Syrian mother and daughter arrive in Lesbos, Greece. Photo: UNHCR
According to Doctors Without Borders, the central Mediterranean remains the deadliest maritime border in the world.
So far this year, more than 800 people have been reported dead or missing.
In mid-May, MSF relaunched its search and rescue operations at sea aboard the Geo Barents, the organization’s new aid boat.
Rescue boat ‘Geo Barents’. Photo: dpa
In just one weekend, in less than 48 hours, MSF teams carried out 7 rescues with the Geo Barents. The last ones took place on June 12 from 6 in the morning. In total, 299 men, 12 women and 99 children, of which 91 traveled alone, they were saved from drowning in the sea.
Tales of horror then spill out on board. Those rescued tell of the difficult situations they had to go through throughout their journey in search of safety and show signs of extreme fatigue.
Some of them show slower reactions than normal, others show signs of hypothermia after being adrift and outdoors all night, report from MSF.
Mother and daughter, refugee victims of gender violence. Photo: UNHCR
“For the seventh year in a row, MSF has relaunched its search and rescue activities in the central Mediterranean to save lives, provide emergency medical care to rescued people and also, to continue to bear witness to this crisis that sadly it seems to have no end”Says Josefina Martorell, director of the MSF office for Spanish-speaking South America.
“Humanitarian organizations are forced to carry out rescue tasks in the face of negligent European migration policies, which condemn thousands of men, women and children seeking safety in Europe to die at sea.”
On the brink of famine
Coinciding with World Refugee Day, the World Food Program recalled this Friday another perverse fact: 41 million people are today on the brink of famine.

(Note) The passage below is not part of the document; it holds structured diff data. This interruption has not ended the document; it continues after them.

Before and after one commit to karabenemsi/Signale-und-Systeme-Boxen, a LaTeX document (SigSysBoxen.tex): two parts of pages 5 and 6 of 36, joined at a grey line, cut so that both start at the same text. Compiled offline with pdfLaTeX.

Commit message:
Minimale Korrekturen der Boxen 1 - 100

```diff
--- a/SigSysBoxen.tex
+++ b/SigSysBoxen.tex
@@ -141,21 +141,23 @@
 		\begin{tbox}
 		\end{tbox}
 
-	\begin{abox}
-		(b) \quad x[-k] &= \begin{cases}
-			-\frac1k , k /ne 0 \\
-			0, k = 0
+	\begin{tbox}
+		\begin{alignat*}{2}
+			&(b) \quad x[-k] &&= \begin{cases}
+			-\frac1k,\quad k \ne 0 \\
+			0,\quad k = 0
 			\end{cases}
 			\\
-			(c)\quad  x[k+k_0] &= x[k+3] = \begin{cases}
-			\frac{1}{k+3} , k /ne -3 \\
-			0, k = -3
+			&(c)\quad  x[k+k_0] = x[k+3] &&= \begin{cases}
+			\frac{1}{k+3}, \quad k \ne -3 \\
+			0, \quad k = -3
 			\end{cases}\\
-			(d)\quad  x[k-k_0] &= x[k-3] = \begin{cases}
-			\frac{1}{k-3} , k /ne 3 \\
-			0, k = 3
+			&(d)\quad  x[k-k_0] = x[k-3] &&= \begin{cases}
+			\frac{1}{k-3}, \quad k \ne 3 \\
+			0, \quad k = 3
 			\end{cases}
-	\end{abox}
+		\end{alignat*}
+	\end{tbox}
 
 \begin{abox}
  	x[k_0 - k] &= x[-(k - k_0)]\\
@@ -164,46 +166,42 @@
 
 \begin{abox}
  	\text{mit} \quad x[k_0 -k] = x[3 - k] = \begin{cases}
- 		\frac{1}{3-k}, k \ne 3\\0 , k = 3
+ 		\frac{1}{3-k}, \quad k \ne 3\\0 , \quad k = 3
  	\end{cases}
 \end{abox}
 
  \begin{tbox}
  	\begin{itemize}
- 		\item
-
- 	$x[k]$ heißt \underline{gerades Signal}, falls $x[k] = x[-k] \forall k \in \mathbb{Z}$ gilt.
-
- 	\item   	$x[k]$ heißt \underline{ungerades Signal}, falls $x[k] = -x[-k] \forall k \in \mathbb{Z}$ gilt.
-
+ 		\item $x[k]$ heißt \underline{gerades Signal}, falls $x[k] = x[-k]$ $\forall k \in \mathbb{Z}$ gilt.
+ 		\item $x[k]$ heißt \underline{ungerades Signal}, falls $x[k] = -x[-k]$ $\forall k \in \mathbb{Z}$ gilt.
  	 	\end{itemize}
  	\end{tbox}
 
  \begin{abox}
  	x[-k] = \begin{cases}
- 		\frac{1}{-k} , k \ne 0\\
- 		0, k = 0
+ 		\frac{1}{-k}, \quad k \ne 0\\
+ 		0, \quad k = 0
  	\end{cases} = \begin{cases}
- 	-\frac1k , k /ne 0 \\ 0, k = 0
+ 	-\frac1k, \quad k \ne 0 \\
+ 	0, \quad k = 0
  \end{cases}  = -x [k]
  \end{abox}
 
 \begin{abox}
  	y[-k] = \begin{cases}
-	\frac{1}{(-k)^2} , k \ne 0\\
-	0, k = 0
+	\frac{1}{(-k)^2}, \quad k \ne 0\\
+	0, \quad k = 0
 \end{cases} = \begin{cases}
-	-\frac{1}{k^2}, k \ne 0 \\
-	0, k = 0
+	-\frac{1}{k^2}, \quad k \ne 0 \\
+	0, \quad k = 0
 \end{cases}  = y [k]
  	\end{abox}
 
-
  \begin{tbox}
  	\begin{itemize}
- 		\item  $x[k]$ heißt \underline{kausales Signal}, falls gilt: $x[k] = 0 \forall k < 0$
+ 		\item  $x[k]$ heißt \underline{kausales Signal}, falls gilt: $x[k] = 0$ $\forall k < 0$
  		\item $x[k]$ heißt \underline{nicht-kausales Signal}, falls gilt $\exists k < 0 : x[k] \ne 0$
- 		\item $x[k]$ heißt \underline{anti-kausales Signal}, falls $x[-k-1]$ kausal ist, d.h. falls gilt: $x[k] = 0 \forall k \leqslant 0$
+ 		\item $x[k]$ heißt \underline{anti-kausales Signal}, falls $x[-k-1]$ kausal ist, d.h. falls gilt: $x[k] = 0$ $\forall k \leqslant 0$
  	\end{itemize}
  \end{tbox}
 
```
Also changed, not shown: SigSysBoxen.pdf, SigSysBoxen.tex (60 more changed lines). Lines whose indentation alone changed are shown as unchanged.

The UN agency warned a lack of funds, which has resulted in cuts to programs that hundreds of thousands of people depend on for their survival, especially in Africa, where three-quarters of refugees have had their food rations cut.
WFP Emergency Director Margot van der Velden attributes these shortcomings to the “impact of COVID-19 in funding from donor governments, “which ultimately hurts the most vulnerable. For this reason, he called on the international community to” not turn its back on refugees when they need it most “.